Table of ContentsDefinition / general | Essential features | ICD coding | Epidemiology | Clinical features | Diagnosis | Case reports | Treatment | Clinical images | Gross description | Gross images | Microscopic (histologic) description | Microscopic (histologic) images | Cytology description | Cytology images | Molecular / cytogenetics description | Differential diagnosis | Board review question #1 | Board review answer #1 | Board review question #2 | Board review answer #2
Cite this page: Gonzalez RS. Adenoma. PathologyOutlines.com website. http://www.pathologyoutlines.com/topic/ampullaadenoma.html. Accessed July 20th, 2019.
Definition / general
- Dysplastic, premalignant lesion of ampulla of Vater
- ICD-10: D37.6 - Neoplasm of uncertain behavior of ampulla of Vater
- Endoscopic impression, confirmed on biopsy
- 49 year old woman with intussusception (Case Rep Gastroenterol 2016;10:545)
- 53 year old man with common bile duct stricture (Cytojournal 2017;14:19)
- 74 year old man with concurrent ampullary small cell neuroendocrine carcinoma (World J Gastroenterol 2008;14:4709)
- 78 year old man with ampullary adenoma (J Med Case Rep 2014;8:228)
- 81 year old man with progression to carcinoma (Am J Case Rep 2015;16:586)
- Early or relatively confined lesions may be excised by endoscopic polypectomy or ampullectomy (Am J Clin Pathol 2009;132:506)
- Otherwise, requires pancreatoduodenectomy
- Polypoid / exophytic mass
Microscopic (histologic) description
- Tubular, villous or mixed, similar to adenomas in colon, with approximately half tubular and half villous (Am J Clin Pathol 2009;132:506)
- Dysplastic epithelium may have only subtle changes of mild cellular stratification and fine chromatin pattern

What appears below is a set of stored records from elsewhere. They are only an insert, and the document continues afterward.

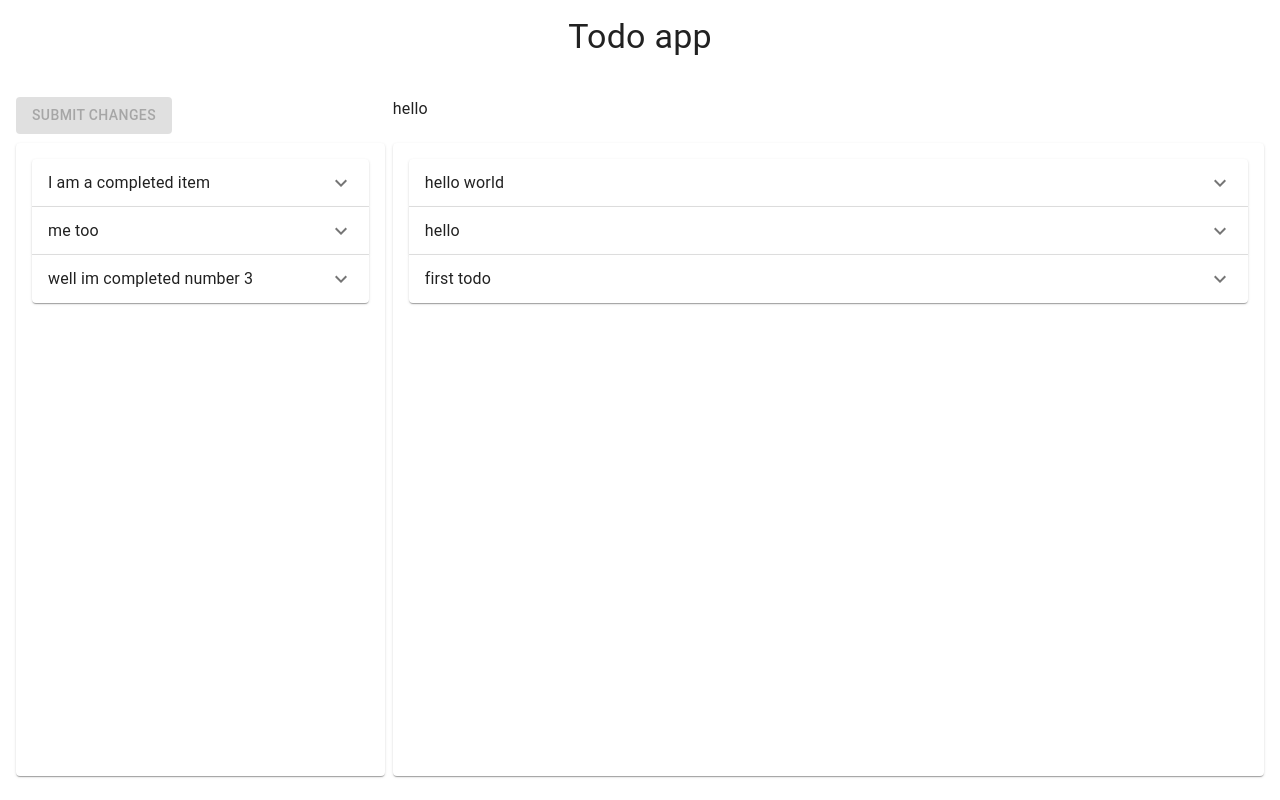
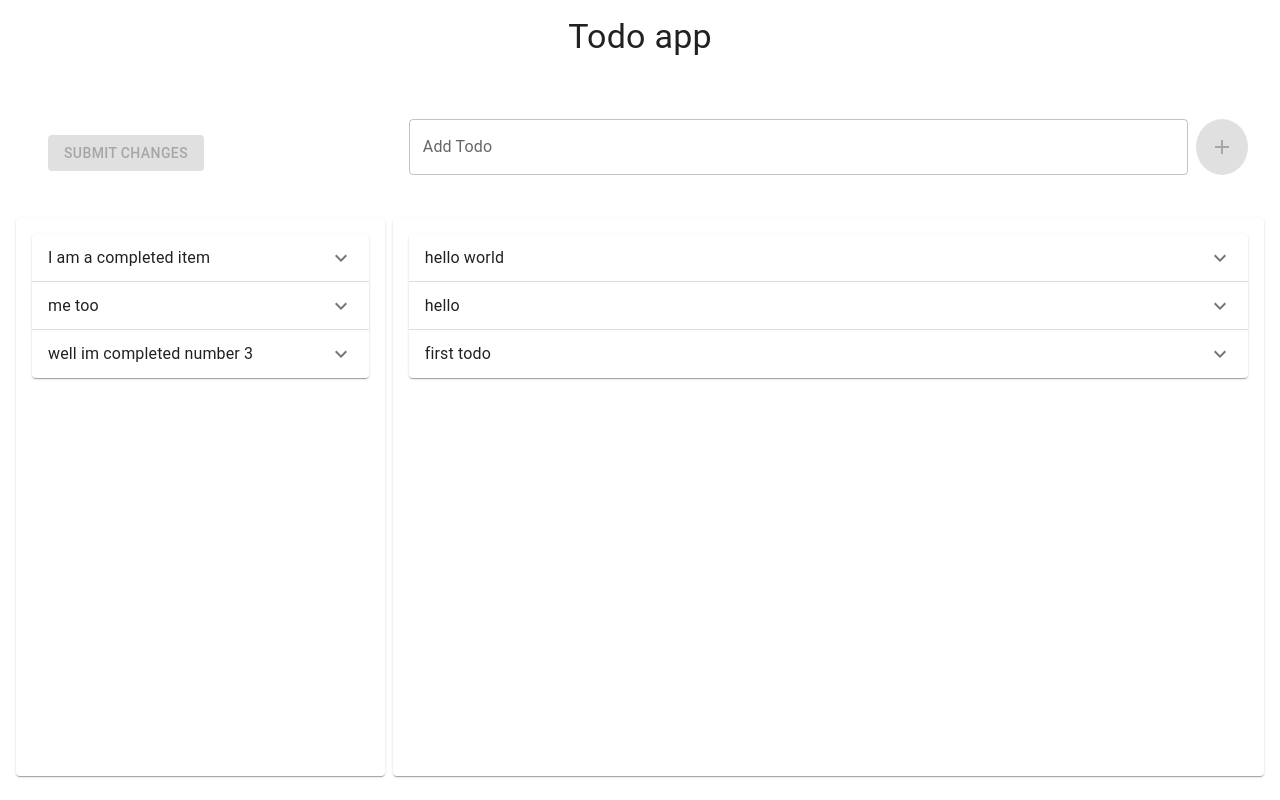
Before and after one commit to itpazu/todos-frontend, a Next.js app: page / in a window 1280 px wide. Built offline with nearby package versions, Linux system fonts and the light colour scheme.

Commit message:
migrating to context and start wiring with db

```diff
--- a/package.json
+++ b/package.json
@@ -21,7 +21,8 @@
     "next": "^12.0.0",
     "postcss": "latest",
     "react": "^17.0.0",
-    "react-dom": "^17.0.0"
+    "react-dom": "^17.0.0",
+    "swr": "^2.1.2"
   },
   "devDependencies": {
     "@types/node": "latest",
--- a/pages/_app.tsx
+++ b/pages/_app.tsx
@@ -32,6 +32,7 @@ export default function MyApp(props: MyAppProps) {
       </Head>
       <ThemeProvider theme={theme}>
         <CssBaseline />
+
         <Layout>
           <Component {...pageProps} />
 
--- /dev/null
+++ b/pages/api/todos/index.ts
@@ -0,0 +1,69 @@
+import { NextApiResponse, NextApiRequest } from 'next'
+
+const MOCK = [
+  {
+    "id": 1,
+    "title": "hello world",
+    "description": "first item to add",
+    "created_at": "2023-04-04T23:14:02.830843+03:00",
+    "completed": false,
+    "user": "itpazu",
+    "updated_at": "2023-04-04T23:14:02.830903+03:00"
+  },
+  {
+    "id": 2,
+    "title": "hello",
+    "description": "goodby",
+    "created_at": "2023-04-04T23:29:41.152817+03:00",
+    "completed": false,
+    "user": "itpazu",
+    "updated_at": "2023-04-04T23:29:41.152843+03:00"
+  },
+  {
+    "id": 3,
+    "title": "first todo",
+    "description": "last todo",
+    "created_at": "2023-04-04T23:36:19.550944+03:00",
+    "completed": false,
+    "user": "itpazu",
+    "updated_at": "2023-04-04T23:36:19.550983+03:00"
+  }
+]
+
+const MOCK2 = [
+  {
+    "id": 4,
+    "title": "I am a completed item",
+    "description": "first item to add",
+    "created_at": "2023-04-04T23:14:02.830843+03:00",
+    "completed": true,
+    "user": "itpazu",
+    "updated_at": "2023-04-04T23:14:02.830903+03:00"
+  },
+  {
+    "id": 5,
+    "title": "me too",
+    "description": "goodby",
+    "created_at": "2023-04-04T23:29:41.152817+03:00",
+    "completed": true,
+    "user": "itpazu",
+    "updated_at": "2023-04-04T23:29:41.152843+03:00"
+  },
+  {
+    "id": 6,
+    "title": "well im completed number 3",
+    "description": "last todo",
+    "created_at": "2023-04-04T23:36:19.550944+03:00",
+    "completed": true,
+    "user": "itpazu",
+    "updated_at": "2023-04-04T23:36:19.550983+03:00"
+  }
+]
+
+export default function handler(req: NextApiRequest, res: NextApiResponse) {
+  if (req.method === 'POST') {
+    return
+  } else {
+    res.status(200).json({ todos: MOCK, completedTodos: MOCK2 })
+  }
+}
--- a/pages/index.tsx
+++ b/pages/index.tsx
@@ -1,7 +1,10 @@
-import React, { useState } from 'react';
+
+import React, { useState, useEffect } from 'react';
 import { Paper, Grid } from '@mui/material';
 import Todos from '../src/components/Todos';
-import { useGlobalContext } from '../src/context/globalContext';
+import { GlobalContextProvider, State as FetchStateProp } from '../src/context/globalContext';
+import { NextPage, GetStaticProps, InferGetStaticPropsType } from 'next';
+import useSWR from 'swr';
 
 const MOCK = [
   {
@@ -62,14 +65,45 @@ const MOCK2 = [
     "updated_at": "2023-04-04T23:36:19.550983+03:00"
   }
 ]
-export default function TodoMain() {
-  const [todos, setTodos] = useState(MOCK)
-  const [completedTodos, setcompletedTodos] = useState(MOCK2)
-  const { state, dispatch } = useGlobalContext()
-  console.log(state)
+//  const fetcher = (url: string) => fetch(url).then(res=>res.json)
+export const getStaticProps: GetStaticProps<{ [index: string]: typeof MOCK }> = async (context) => {
+  // const headers = new Headers()
+  // headers.set('Authorization', 'Basic ' + Buffer.from("itpazu" + ":" + "morenito").toString('base64'));
+  // console.log(process.env)
+  // const data = await fetch('https://drag-n-drop-sandy.vercel.app/todos', { headers })
+  // const RES = await data.json()
+
+  // console.log('RES,', data.status);
+
+  return {
+    props: {
+      todos: MOCK, completedTodos: MOCK2
+    },
+    revalidate: 60,
+  };
+};
+export default function TodoMain({ todos, completedTodos }: FetchStateProp) {
+  // fetch('/api/todos')
+  //   .then((res) => res.json())
+  //   .then((data) => console.log(data))
+
+
+  // const [todos, setTodos] = useState(MOCK)
+  // const [completedTodos, setcompletedTodos] = useState(MOCK2)
+  // const { state, dispatch } = useGlobalContext()
+  // const { dispatch } = useGlobalContext()
+
+  // useEffect(() => {
+  //   dispatch({ type: "todos", payload: { todos, completedTodos } })
+  //   console.log('remounted')
+  // }, [])
 
   return (
-    <Todos fetchtedTodos={todos} fetchedCompleted={completedTodos} />
+    <GlobalContextProvider FetchState={{ todos, completedTodos }}>
+
+      <Todos />
+    </GlobalContextProvider>
+
 
   );
 }
--- /dev/null
+++ b/src/components/AddToDo.tsx
@@ -0,0 +1,73 @@
+import React, { useState } from 'react';
+import Box from '@mui/material/Box';
+import Stack from '@mui/material/Stack'
+import Fab from '@mui/material/Fab';
+import AddIcon from '@mui/icons-material/Add';
+import TextField from '@mui/material/TextField';
+import { Todo } from '../context/globalContext';
+
+const HELPER_TEXT: { [key: string]: string } = {
+    title: 'at least 2 character long, must contain character/numbers',
+    description: 'please insert a description of at least 10 letters long'
+
+}
+
+export default function AddToDo() {
+    const [newTodo, setNewTodo] = useState<Partial<Todo>>({
+        title: "",
+        description: ""
+    })
+
+    const validate = (type: string, input: string) => {
+        switch (type) {
+            case "email":
+                return /^\w+([.-]?\w+)*@\w+([.-]?\w+)*(\.\w{2,3})+$/.test(input)
+            case "name":
+                return /^[a-z|A-Z|\s]*$/.test(input)
+            case "title":
+                return input.length === 0 || (input.length > 1 && /^[a-z|A-Z|1-9\s]*$/.test(input))
+            case "description":
+                return !!input && input.length > 10
+            default:
+                return true
+
+        }
+    }
+    const insertTitle: React.ChangeEventHandler<HTMLInputElement> = (e) => {
+        const { currentTarget: { name, value } } = e;
+        setNewTodo(prev => ({
+            ...prev,
+            [name]: value
+        }))
+    }
+    const isValid = validate("title", newTodo.title as string)
+    return (
+        <Box
+            component="form"
+            sx={{
+                padding: 2,
+                '& .MuiTextField-root': { width: '100%' },
+            }}
+            // noValidate
+            autoComplete="off"
+        >
+            <Stack direction='row' spacing={1}>
+                <TextField
+                    onChange={insertTitle}
+                    name="title"
+                    value={newTodo.title}
+                    error={isValid ? false : true}
+                    label="Add Todo"
+                    placeholder="What else would you like to do?"
+                    helperText={isValid ? "" : HELPER_TEXT["title"]}
+                />
+                <Fab color="primary" aria-label="add" disabled={!isValid ||
+                    (newTodo.title as string).length === 0}>
+                    <AddIcon />
+                </Fab>
+            </Stack>
+
+
+        </Box>
+    );
+}
--- a/src/components/SubmitChanges.tsx
+++ b/src/components/SubmitChanges.tsx
@@ -1,16 +1,20 @@
 
 import React from "react";
-import { Button, Grid } from "@mui/material";
+import { Button, Box } from "@mui/material";
 
 export default function SubmitChanges({ changes }: { changes: Array<[string, boolean]> }) {
 
 
     return (
-        <Grid item justifyContent={'center'}
-            md={3}
-            xs={12}
+        <Box
+            component='form'
+            sx={{
+                padding: 4,
+                '& .MuiTextField-root': { m: 1, width: '100%' },
+            }}
+
         >
             <Button variant="contained" disabled={(changes.length === 0)}> submit changes </Button>
-        </Grid>
+        </Box>
     )
 }
--- a/src/components/Todos.tsx
+++ b/src/components/Todos.tsx
@@ -1,60 +1,67 @@
 import React, { useState, useMemo } from 'react';
 import { Paper, Grid, Box, Typography } from '@mui/material';
-import { Todo as TodoProp } from '../context/globalContext';
+import { Todo as TodoProp, useGlobalContext } from '../context/globalContext';
 import TodoList from './TodoList';
+import AddToDo from './AddToDo';
 import SubmitChanges from './SubmitChanges';
 
 
-export default function Todos({ fetchtedTodos, fetchedCompleted }: {
-    fetchtedTodos: TodoProp[],
-    fetchedCompleted: TodoProp[]
+export default function Todos() {
+    const { dispatch, state: { todos, completedTodos } } = useGlobalContext()
 
-}) {
-
-    const [todos, setTodos] = useState(fetchtedTodos)
-    const [completedTodos, setcompletedTodos] = useState(fetchedCompleted)
     const [changes, setChanges] = useState<{ [index: number]: boolean }>({})
 
     // cache of the original state - completed / pending per todo in the database
     const originalState = useMemo(() => {
-        return [...fetchtedTodos, ...fetchedCompleted].reduce<{ [index: number]: boolean }>((prev, current) => {
+        return [...todos, ...completedTodos].reduce<{ [index: number]: boolean }>((prev, current) => {
             return { ...prev, [current.id]: current.completed }
         }, {})
     }, [])
 
     // holds the value of the actual changed todos (from false to true and vice versa)
-    const filterChanges = useMemo(() => {
+    const filterChanges = useMemo<[string, boolean][]>(() => {
         let entries = Object.entries(changes)
         let newEntries = entries.filter(([id, isCompleted]) => !(isCompleted === originalState[parseInt(id)]))
         return newEntries
     }, [changes])
 
+    const todosDropHandler = (
+        e: React.DragEvent<HTMLElement>
+    ) => {
+        //this line is necessary as Grid is a drop target, we want to avoid
+        //triggering the drop function when reordering inside the group
+        if (e.dataTransfer.getData("completed") === "false") return
+        let idx = parseInt(e.dataTransfer.getData("text"))
+        completedTodos[idx].completed = false
 
-    // handler for droping completed todo onto  pending and vice versa
-    const todosDropHandler = (
-        idx: number,
-        movefromTodos: TodoProp[],
-        removeFunction: React.Dispatch<React.SetStateAction<TodoProp[]>>,
-        addToFunction: React.Dispatch<React.SetStateAction<TodoProp[]>>
+        const { completed, id } = completedTodos[idx];
+        setChanges(prev => { return { ...prev, [id]: completed } })
+        let completedTodosCopy = [...completedTodos]
+        completedTodosCopy.splice(idx, 1)
 
+        let todosCopy = [...todos]
+        todosCopy.splice(0, 0, completedTodos[idx])
+
+        dispatch({ type: "todos", payload: { todos: todosCopy, completedTodos: completedTodosCopy } })
+
+    }
+    const completedTodosDropHandler = (
+        e: React.DragEvent<HTMLElement>
     ) => {
+        if (e.dataTransfer.getData("completed") === "true") return
+        let idx = parseInt(e.dataTransfer.getData("text"))
 
-        movefromTodos[idx].completed = !movefromTodos[idx].completed
+        todos[idx].completed = true
 
-        const { completed, id } = movefromTodos[idx];
+        const { completed, id } = todos[idx];
         setChanges(prev => { return { ...prev, [id]: completed } })
+        let todosCopy = [...todos]
+        todosCopy.splice(idx, 1)
 
-        removeFunction(prev => {
-            let localTodos = [...prev]
-            localTodos.splice(idx, 1)
-            return localTodos
-        })
+        let completedTodosCopy = [...completedTodos]
+        completedTodosCopy.splice(0, 0, todos[idx])
 
-        addToFunction(prev => {
-            let localCompleted = [...prev]
-            localCompleted.splice(0, 0, movefromTodos[idx])
-            return localCompleted
-        })
+        dispatch({ type: "todos", payload: { todos: todosCopy, completedTodos: completedTodosCopy } })
 
     }
 
@@ -62,15 +69,22 @@ export default function Todos({ fetchtedTodos, fetchedCompleted }: {
         e.preventDefault()
         e.dataTransfer.dropEffect = "move"
     }
+
     return (
         < >
 
+            <Grid
+                item
+                md={3}
+                xs={12}
+            >
 
-            <SubmitChanges changes={filterChanges} />
+                <SubmitChanges changes={filterChanges} />
+            </Grid>
             <Grid item justifyContent={'center'}
                 md={7}
                 xs={12}>
-                hello
+                <AddToDo />
             </Grid>
 
 
@@ -78,16 +92,12 @@ export default function Todos({ fetchtedTodos, fetchedCompleted }: {
                 item
                 md={3}
                 xs={12}
-                sx={{ minHeight: { xs: '40vh', md: '80vh' } }}
-                onDrop={(e) => {
-                    if (e.dataTransfer.getData("completed") === "true") return
-                    let idx = parseInt(e.dataTransfer.getData("text"))
-                    todosDropHandler(idx, todos, setTodos, setcompletedTodos)
-                }}
+                sx={{ minHeight: { xs: '40vh', md: '70vh' } }}
+                onDrop={completedTodosDropHandler}
                 onDragOver={dragStartHandler}
             >
                 <Paper sx={{ height: '100%', padding: 2 }}>
-                    <TodoList todos={completedTodos} setTodos={setcompletedTodos} setcompletedTodos={setcompletedTodos} />
+                    <TodoList todos={completedTodos} />
 
                 </Paper>
             </Grid>
@@ -95,18 +105,12 @@ export default function Todos({ fetchtedTodos, fetchedCompleted }: {
                 item
                 md={7}
                 xs={12}
-                sx={{ minHeight: { xs: '40vh', md: '80vh' } }}
-                onDrop={(e) => {
-                    //this line is necessary as Grid is a drop target, we want to avoid triggering the drop function when reordering inside the group
-                    if (e.dataTransfer.getData("completed") === "false") return
-                    let idx = parseInt(e.dataTransfer.getData("text"))
-                    todosDropHandler(idx, completedTodos, setcompletedTodos, setTodos)
-                }
-                }
+                sx={{ minHeight: { xs: '40vh', md: '70vh' } }}
+                onDrop={todosDropHandler}
                 onDragOver={dragStartHandler}
                 justifyContent="center" >
                 <Paper id="source" sx={{ height: '100%', padding: 2 }} >
-                    <TodoList todos={todos} setTodos={setTodos} setcompletedTodos={setcompletedTodos} />
+                    <TodoList todos={todos} />
                 </Paper>
             </Grid>
 
```
Also changed, not shown: src/components/TodoList.tsx (+16 -13 lines), src/context/globalContext.tsx (+5 -5 lines), 1 other file (tests, documents, lock files or other folders).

- Often contain prominent Paneth cells (with coarse, large, red-pink, refractile granules in supranuclear cytoplasm), endocrine cells (dark, red-purple, fine small granules in basal cytoplasm) and goblet cells
- May show high grade dysplasia or give rise to adenocarcinoma
Microscopic (histologic) images
- Endoscopic brush cytology is sensitive and specific for adenoma / carcinoma, although diagnosis of adenoma does not exclude coexisting carcinoma (Am J Clin Pathol 1998;109:540)
Molecular / cytogenetics description
Board review question #1
Which of the following is true about adenomas of the ampulla of Vater?
- BRAF mutations are rarely seen
- Cases must be managed with pancreatoduodenectomy
- Patients with Lynch syndrome are at significantly increased risk
- Progression to adenocarcinoma is unusual
Board review answer #1
A. BRAF mutations are rarely seen. KRAS and APC mutations are more common, both in sporadic cases and in those from patients with familial adenomatous polyposis.
Board review question #2
Board review answer #2
B. KRAS mutations are most commonly seen in ampullary adenomas, along with APC mutations.